[GIVEN RECORDS — start]
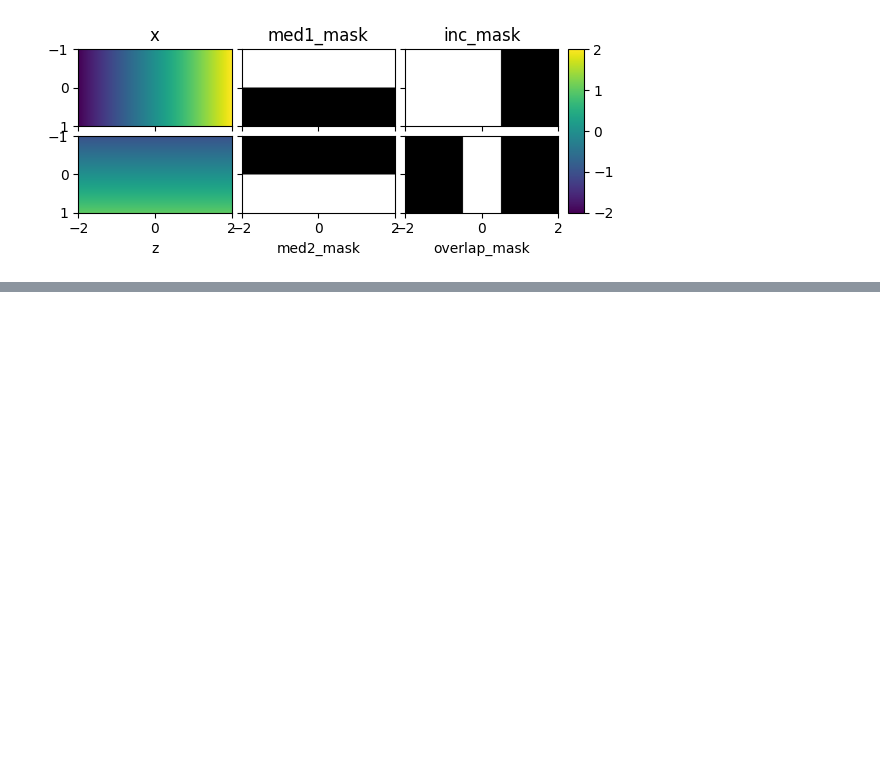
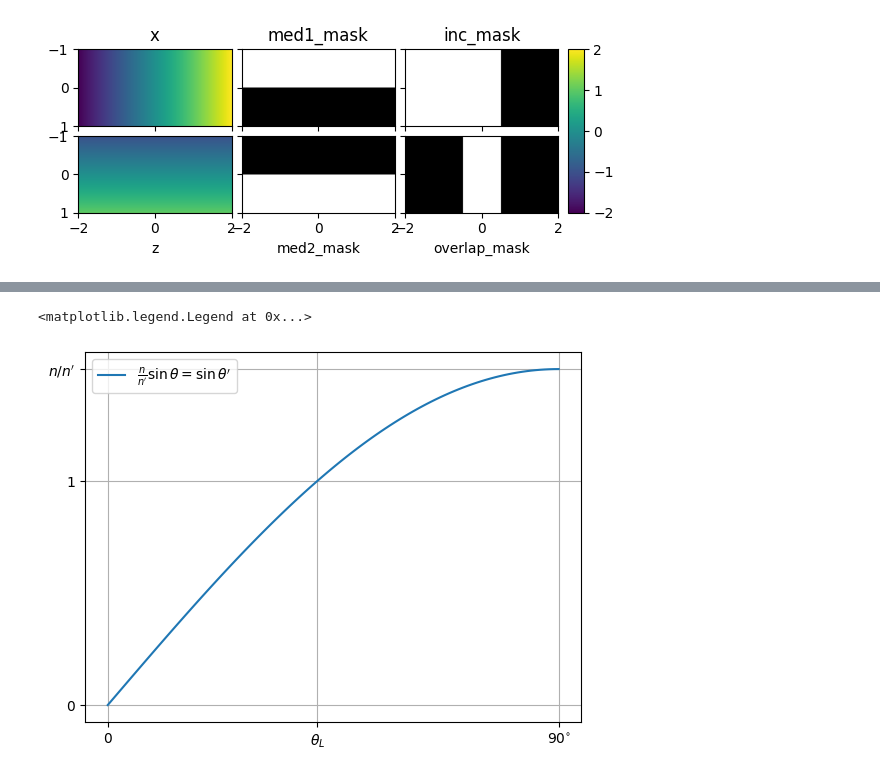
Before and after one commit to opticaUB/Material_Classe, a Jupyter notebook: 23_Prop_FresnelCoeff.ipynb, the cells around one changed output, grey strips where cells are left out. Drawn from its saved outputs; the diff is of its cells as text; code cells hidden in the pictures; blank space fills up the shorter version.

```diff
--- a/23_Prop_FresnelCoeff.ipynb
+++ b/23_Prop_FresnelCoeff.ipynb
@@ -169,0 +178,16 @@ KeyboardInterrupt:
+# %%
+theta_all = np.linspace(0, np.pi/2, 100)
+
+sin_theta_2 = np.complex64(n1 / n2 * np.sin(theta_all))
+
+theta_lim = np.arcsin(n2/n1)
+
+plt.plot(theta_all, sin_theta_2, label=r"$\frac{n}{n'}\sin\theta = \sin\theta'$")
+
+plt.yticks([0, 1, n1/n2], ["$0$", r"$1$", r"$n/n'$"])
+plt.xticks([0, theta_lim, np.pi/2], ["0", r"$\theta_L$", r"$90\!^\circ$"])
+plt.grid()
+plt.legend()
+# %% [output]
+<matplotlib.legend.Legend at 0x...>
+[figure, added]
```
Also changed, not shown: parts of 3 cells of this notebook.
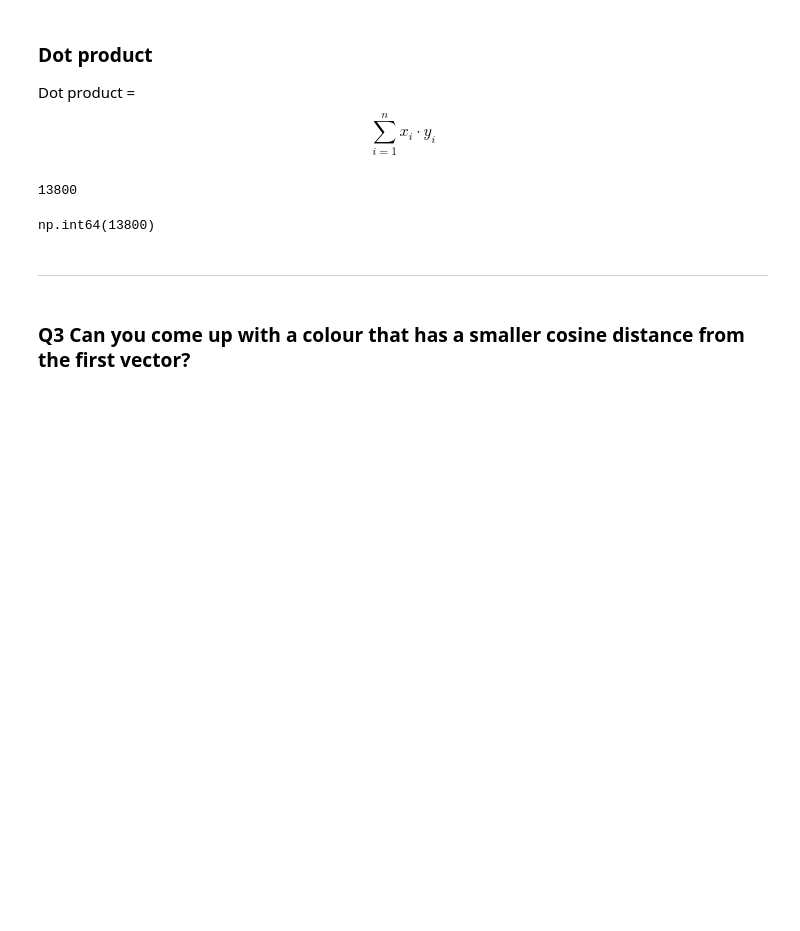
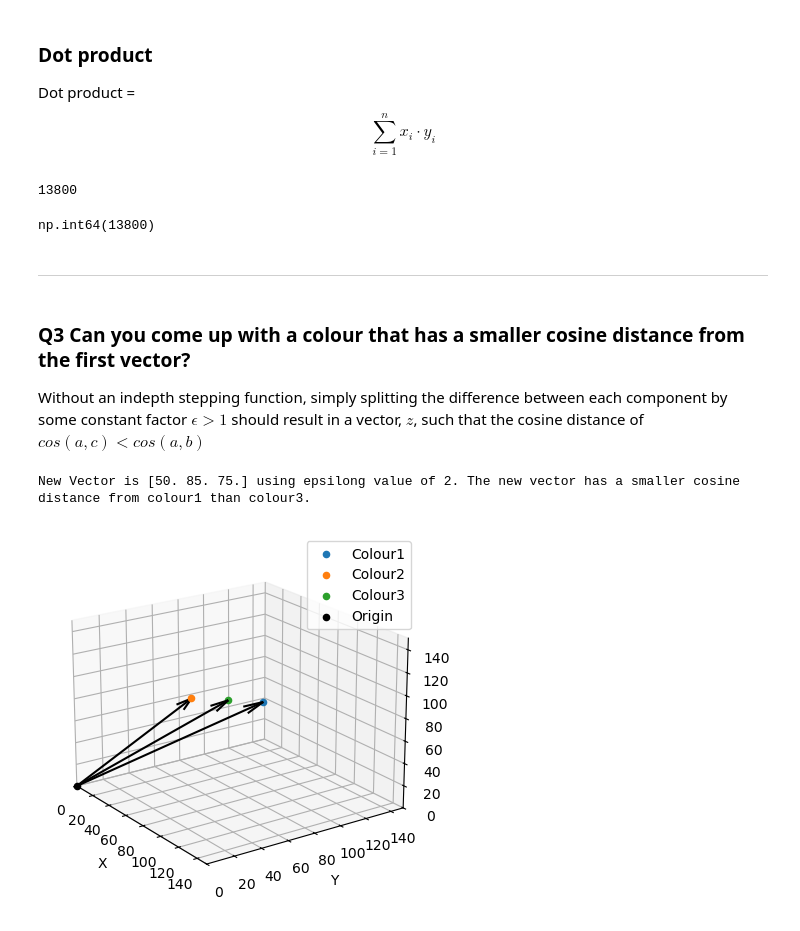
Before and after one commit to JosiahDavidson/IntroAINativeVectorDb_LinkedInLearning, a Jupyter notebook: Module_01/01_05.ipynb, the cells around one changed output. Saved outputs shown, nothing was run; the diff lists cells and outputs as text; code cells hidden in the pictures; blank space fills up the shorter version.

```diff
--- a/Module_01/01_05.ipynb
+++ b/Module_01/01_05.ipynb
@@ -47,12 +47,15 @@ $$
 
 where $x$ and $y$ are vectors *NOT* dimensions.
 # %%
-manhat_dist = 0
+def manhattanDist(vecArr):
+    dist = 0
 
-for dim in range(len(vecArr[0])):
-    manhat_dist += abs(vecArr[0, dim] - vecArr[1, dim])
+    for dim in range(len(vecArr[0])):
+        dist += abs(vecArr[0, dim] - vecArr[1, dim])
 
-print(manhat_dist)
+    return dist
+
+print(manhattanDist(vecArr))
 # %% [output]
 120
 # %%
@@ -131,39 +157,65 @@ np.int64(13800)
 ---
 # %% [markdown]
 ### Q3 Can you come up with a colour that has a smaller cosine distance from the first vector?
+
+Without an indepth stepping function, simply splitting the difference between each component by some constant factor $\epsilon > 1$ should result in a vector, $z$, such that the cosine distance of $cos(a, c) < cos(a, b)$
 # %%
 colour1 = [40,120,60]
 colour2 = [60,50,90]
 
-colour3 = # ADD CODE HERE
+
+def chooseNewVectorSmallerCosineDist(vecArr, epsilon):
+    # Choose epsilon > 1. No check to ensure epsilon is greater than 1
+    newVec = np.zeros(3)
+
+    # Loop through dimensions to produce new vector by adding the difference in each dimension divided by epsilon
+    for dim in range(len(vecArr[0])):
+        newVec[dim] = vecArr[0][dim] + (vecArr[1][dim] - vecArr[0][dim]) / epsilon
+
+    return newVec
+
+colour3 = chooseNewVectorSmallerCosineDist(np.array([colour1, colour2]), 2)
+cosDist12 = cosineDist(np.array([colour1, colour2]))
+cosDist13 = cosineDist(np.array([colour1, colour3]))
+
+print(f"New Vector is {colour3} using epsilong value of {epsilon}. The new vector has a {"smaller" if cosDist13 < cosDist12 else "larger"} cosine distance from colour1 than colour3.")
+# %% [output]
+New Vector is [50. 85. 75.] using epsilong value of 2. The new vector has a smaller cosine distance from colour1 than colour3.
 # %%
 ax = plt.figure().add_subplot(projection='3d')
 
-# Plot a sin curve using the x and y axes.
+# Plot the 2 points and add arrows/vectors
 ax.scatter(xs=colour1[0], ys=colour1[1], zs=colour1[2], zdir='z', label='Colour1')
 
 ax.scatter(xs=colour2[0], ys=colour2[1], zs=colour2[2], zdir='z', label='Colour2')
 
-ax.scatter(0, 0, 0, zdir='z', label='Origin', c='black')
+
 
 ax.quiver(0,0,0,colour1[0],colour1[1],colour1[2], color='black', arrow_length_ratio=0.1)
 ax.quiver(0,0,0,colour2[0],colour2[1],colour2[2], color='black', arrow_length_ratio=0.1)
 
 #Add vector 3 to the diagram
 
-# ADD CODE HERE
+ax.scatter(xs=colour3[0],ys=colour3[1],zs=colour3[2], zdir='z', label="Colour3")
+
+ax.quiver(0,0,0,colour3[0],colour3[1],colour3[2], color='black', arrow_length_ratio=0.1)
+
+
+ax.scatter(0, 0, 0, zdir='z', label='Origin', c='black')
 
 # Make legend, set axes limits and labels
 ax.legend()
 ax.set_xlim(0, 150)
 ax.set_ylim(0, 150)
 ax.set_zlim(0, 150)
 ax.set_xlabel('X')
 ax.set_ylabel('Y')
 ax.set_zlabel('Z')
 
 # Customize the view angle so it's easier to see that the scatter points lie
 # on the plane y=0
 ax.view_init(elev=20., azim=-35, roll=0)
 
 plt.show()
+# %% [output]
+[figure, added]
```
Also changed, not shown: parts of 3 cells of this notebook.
[GIVEN RECORDS — finish]
GOAL OF THE EXERCISE:
Lines in the data containing the string "quiver" are to be counted; give that number alone.

OUTPUT FOR THIS EXERCISE:
3